Input:
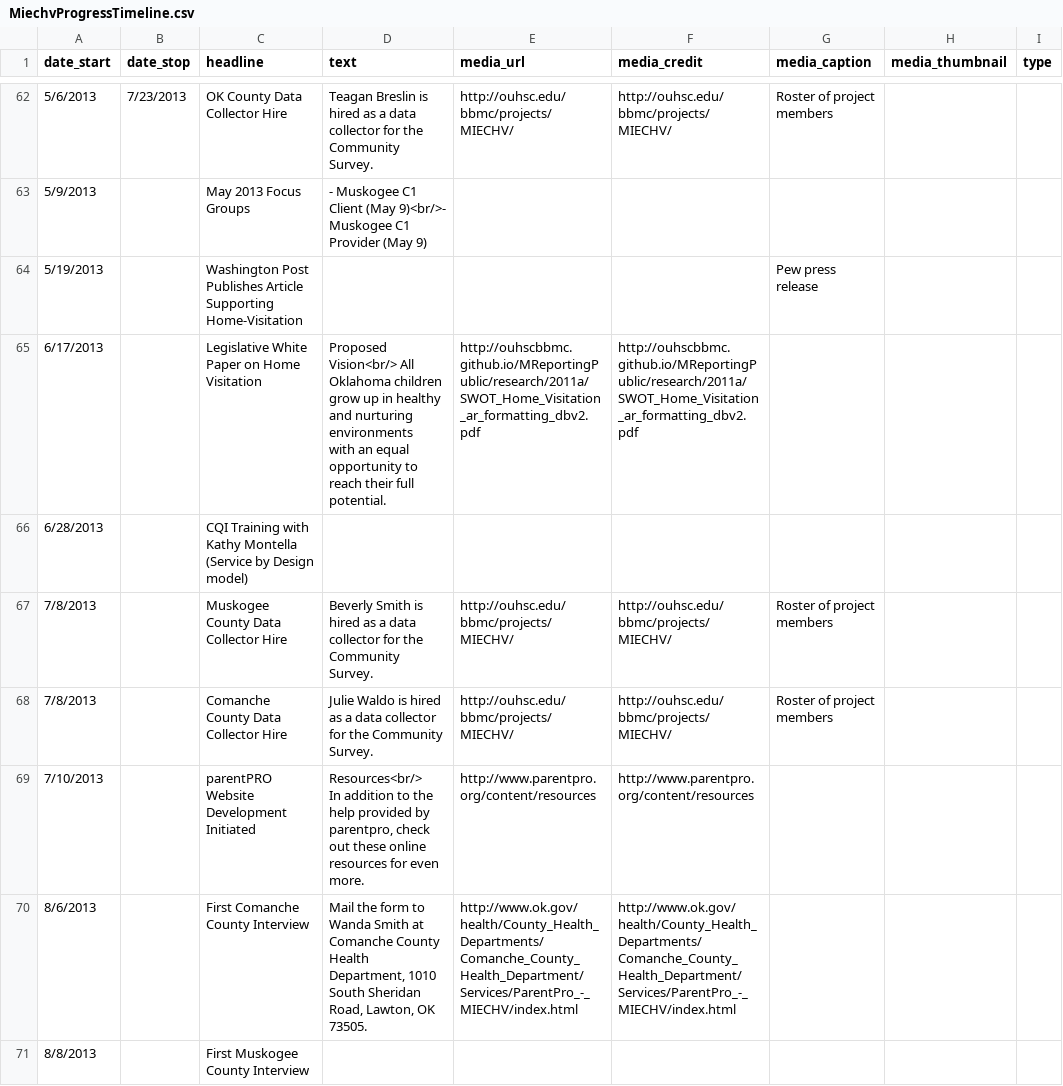
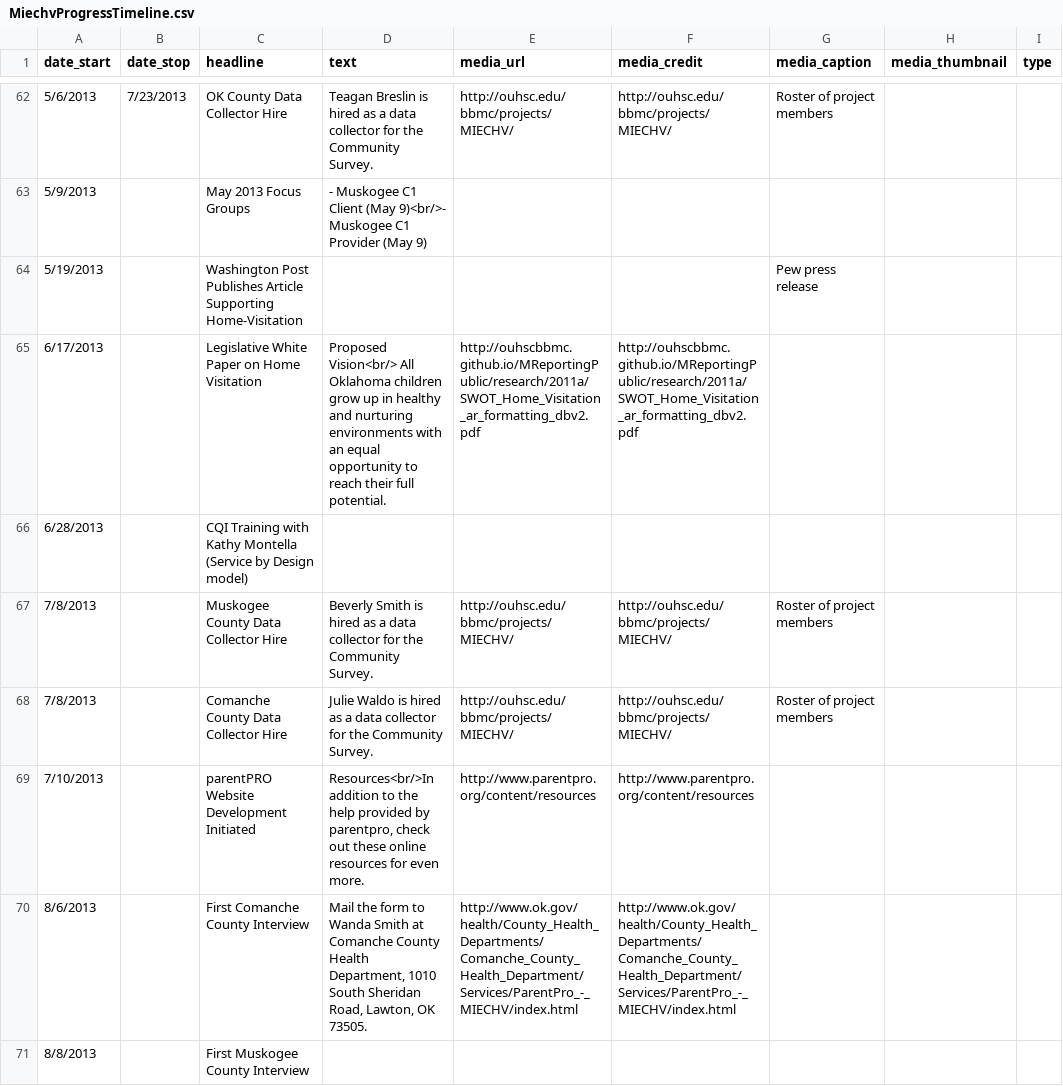
Before and after one commit to OuhscBbmc/MReportingPublic, a CSV file: DataPhiFree/Raw/MiechvProgressTimeline.csv, drawn as a sheet; only a part is shown, gaps mark what is left out; ↵ is a line break in a cell; the diff covers the shown part only; the diff names each change by its address in the sheet, - before the commit and + after, or states it on an @@ line.

```diff
--- a/DataPhiFree/Raw/MiechvProgressTimeline.csv
+++ b/DataPhiFree/Raw/MiechvProgressTimeline.csv
-D65 (text): …full potential.
+D65 (text): …full potential.
-D69 (text): Resources<br/> ↵ In addition to…
+D69 (text): Resources<br/>In addition to…
```
Also changed, not shown: 7 edited cells elsewhere in this file, 2 other files.
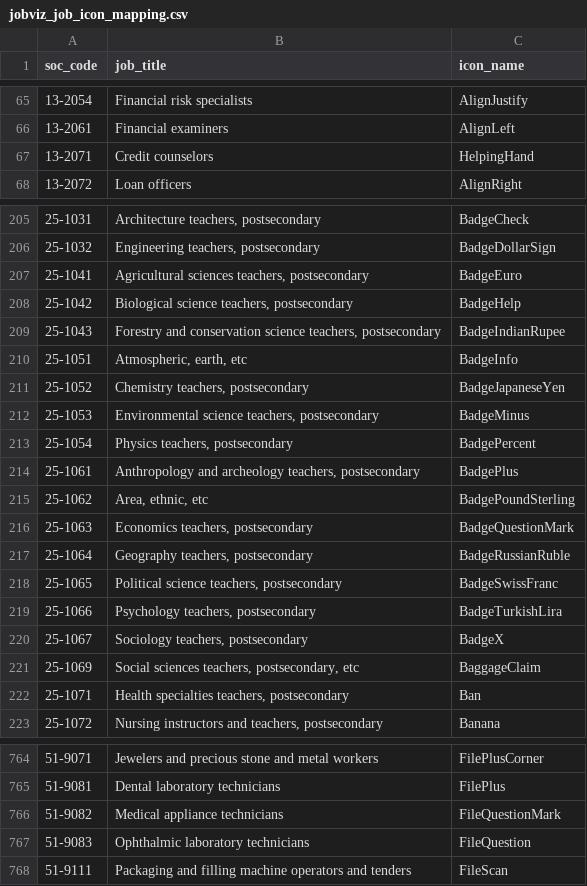
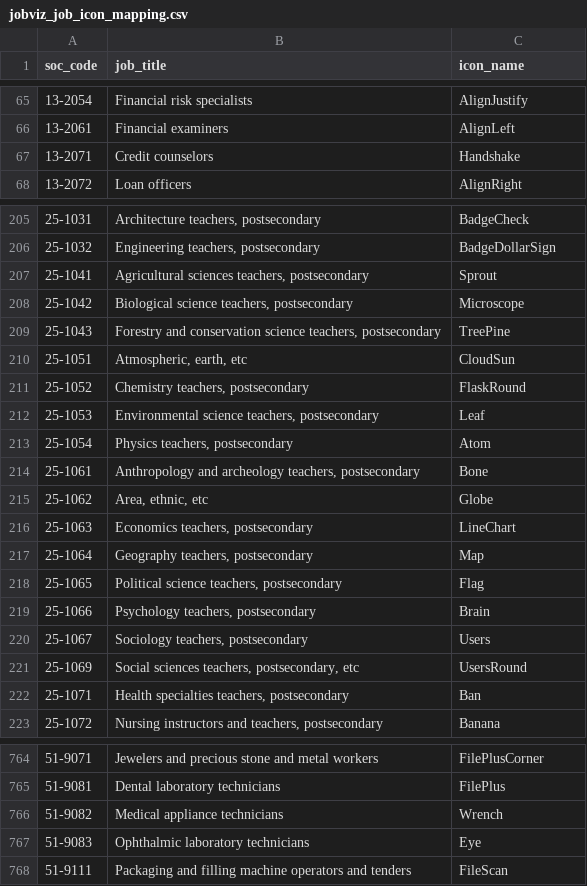
Before and after one commit to galacticpolymath/gp-frontend, a CSV file: components/JobViz/jobviz_job_icon_mapping.csv, drawn as a sheet; only a part is shown, gaps mark what is left out; the diff covers the shown part only.

```diff
--- a/components/JobViz/jobviz_job_icon_mapping.csv
+++ b/components/JobViz/jobviz_job_icon_mapping.csv
@@ -66,3 +66,3 @@ soc_code,job_title,icon_name
 13-2061,"Financial examiners",AlignLeft
-13-2071,"Credit counselors",HelpingHand
+13-2071,"Credit counselors",Handshake
 13-2072,"Loan officers",AlignRight
@@ -206,17 +206,17 @@ soc_code,job_title,icon_name
 25-1032,"Engineering teachers, postsecondary",BadgeDollarSign
-25-1041,"Agricultural sciences teachers, postsecondary",BadgeEuro
-25-1042,"Biological science teachers, postsecondary",BadgeHelp
-25-1043,"Forestry and conservation science teachers, postsecondary",BadgeIndianRupee
-25-1051,"Atmospheric, earth, etc",BadgeInfo
-25-1052,"Chemistry teachers, postsecondary",BadgeJapaneseYen
-25-1053,"Environmental science teachers, postsecondary",BadgeMinus
-25-1054,"Physics teachers, postsecondary",BadgePercent
-25-1061,"Anthropology and archeology teachers, postsecondary",BadgePlus
-25-1062,"Area, ethnic, etc",BadgePoundSterling
-25-1063,"Economics teachers, postsecondary",BadgeQuestionMark
-25-1064,"Geography teachers, postsecondary",BadgeRussianRuble
-25-1065,"Political science teachers, postsecondary",BadgeSwissFranc
-25-1066,"Psychology teachers, postsecondary",BadgeTurkishLira
-25-1067,"Sociology teachers, postsecondary",BadgeX
-25-1069,"Social sciences teachers, postsecondary, etc",BaggageClaim
+25-1041,"Agricultural sciences teachers, postsecondary",Sprout
+25-1042,"Biological science teachers, postsecondary",Microscope
+25-1043,"Forestry and conservation science teachers, postsecondary",TreePine
+25-1051,"Atmospheric, earth, etc",CloudSun
+25-1052,"Chemistry teachers, postsecondary",FlaskRound
+25-1053,"Environmental science teachers, postsecondary",Leaf
+25-1054,"Physics teachers, postsecondary",Atom
+25-1061,"Anthropology and archeology teachers, postsecondary",Bone
+25-1062,"Area, ethnic, etc",Globe
+25-1063,"Economics teachers, postsecondary",LineChart
+25-1064,"Geography teachers, postsecondary",Map
+25-1065,"Political science teachers, postsecondary",Flag
+25-1066,"Psychology teachers, postsecondary",Brain
+25-1067,"Sociology teachers, postsecondary",Users
+25-1069,"Social sciences teachers, postsecondary, etc",UsersRound
 25-1071,"Health specialties teachers, postsecondary",Ban
@@ -765,4 +765,4 @@ soc_code,job_title,icon_name
 51-9081,"Dental laboratory technicians",FilePlus
-51-9082,"Medical appliance technicians",FileQuestionMark
-51-9083,"Ophthalmic laboratory technicians",FileQuestion
+51-9082,"Medical appliance technicians",Wrench
+51-9083,"Ophthalmic laboratory technicians",Eye
 51-9111,"Packaging and filling machine operators and tenders",FileScan
```
Also changed, not shown: 4 edited cells elsewhere in this file, 11 other files.
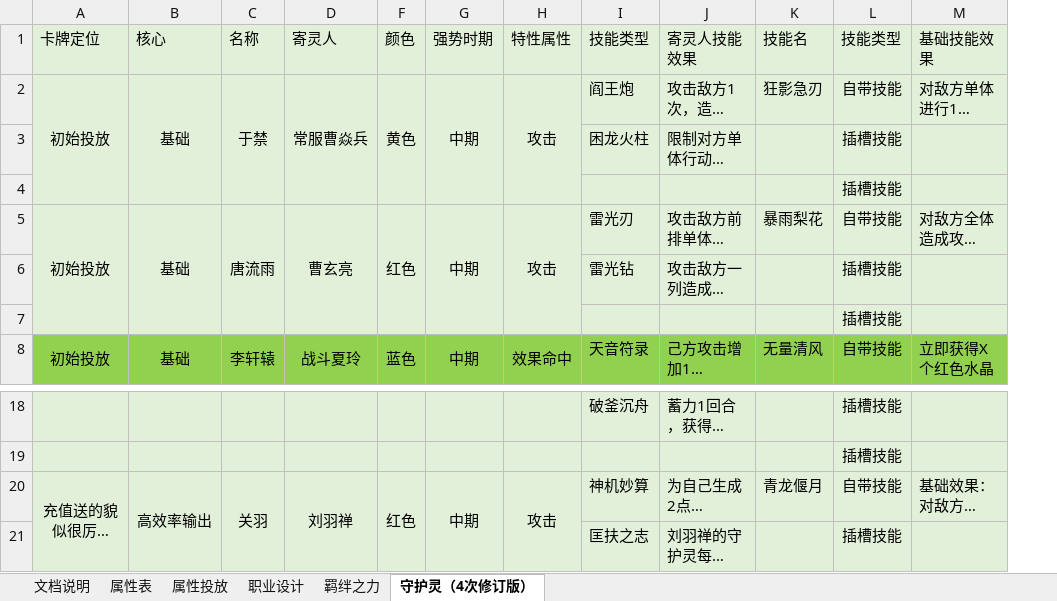
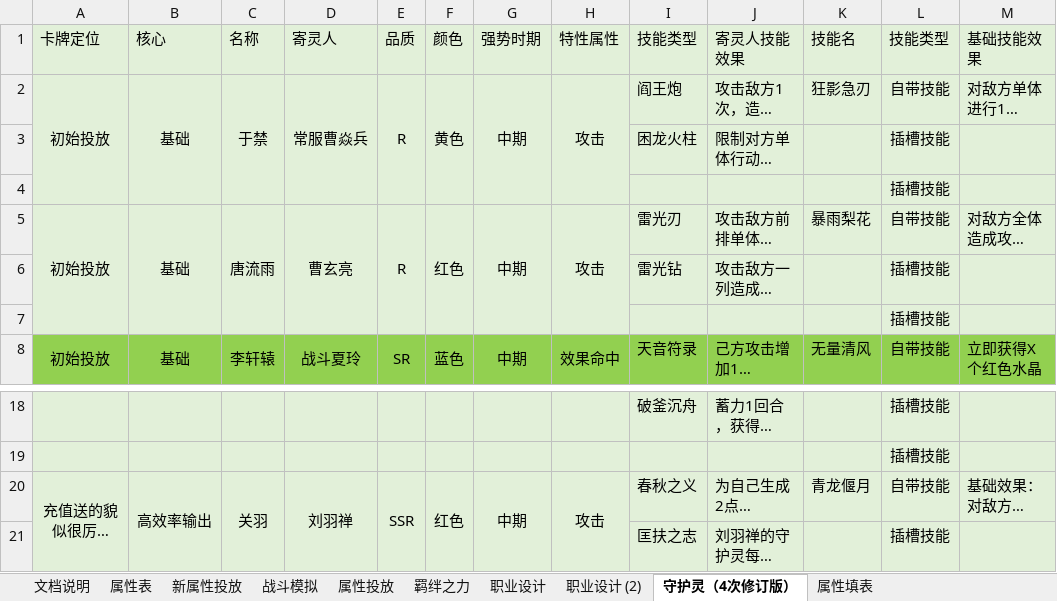
Before and after one commit to hataksumo/DesignerDoc, an Excel workbook: 策划案/镇魂街/属性投放.xlsx, sheet 守护灵（4次修订版）, drawn as a sheet; only a part is shown, gaps mark what is left out; long unchanged cells end in …; values as stored, in another font and other column widths than the file's, no borders; the diff names each change by its address in the sheet, - before the commit and + after, or states it on an @@ line.

```diff
--- a/策划案/镇魂街/属性投放.xlsx (sheet 守护灵（4次修订版）)
+++ b/策划案/镇魂街/属性投放.xlsx (sheet 守护灵（4次修订版）)
+sheet tab: 新属性投放
+sheet tab: 战斗模拟
+sheet tab: 职业设计 (2)
+sheet tab: 属性填表
@@ sheet tab order changed: 文档说明 | 属性表 | 新属性投放 | 战斗模拟 | 属性投放 | 羁绊之力 | 职业设计 | 职业设计 (2) | 守护灵（4次修订版） | 属性填表 @@
@@ column E (品质) unhidden, rows 2-8: R |  |  | R |  |  | SR; row 20: SSR @@
-I20 (技能类型): 神机妙算
+I20 (技能类型): 春秋之义
```
Also changed, not shown: sheet 职业设计, sheet 属性投放, sheet 羁绊之力, formulas that keep their value.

Your task: The lines in the entries above that carry the word "shown" must be copied.

Exercise response:
Before and after one commit to OuhscBbmc/MReportingPublic, a CSV file: DataPhiFree/Raw/MiechvProgressTimeline.csv, drawn as a sheet; only a part is shown, gaps mark what is left out; ↵ is a line break in a cell; the diff covers the shown part only; the diff names each change by its address in the sheet, - before the commit and + after, or states it on an @@ line.
Also changed, not shown: 7 edited cells elsewhere in this file, 2 other files.
Before and after one commit to galacticpolymath/gp-frontend, a CSV file: components/JobViz/jobviz_job_icon_mapping.csv, drawn as a sheet; only a part is shown, gaps mark what is left out; the diff covers the shown part only.
Also changed, not shown: 4 edited cells elsewhere in this file, 11 other files.
Before and after one commit to hataksumo/DesignerDoc, an Excel workbook: 策划案/镇魂街/属性投放.xlsx, sheet 守护灵（4次修订版）, drawn as a sheet; only a part is shown, gaps mark what is left out; long unchanged cells end in …; values as stored, in another font and other column widths than the file's, no borders; the diff names each change by its address in the sheet, - before the commit and + after, or states it on an @@ line.
Also changed, not shown: sheet 职业设计, sheet 属性投放, sheet 羁绊之力, formulas that keep their value.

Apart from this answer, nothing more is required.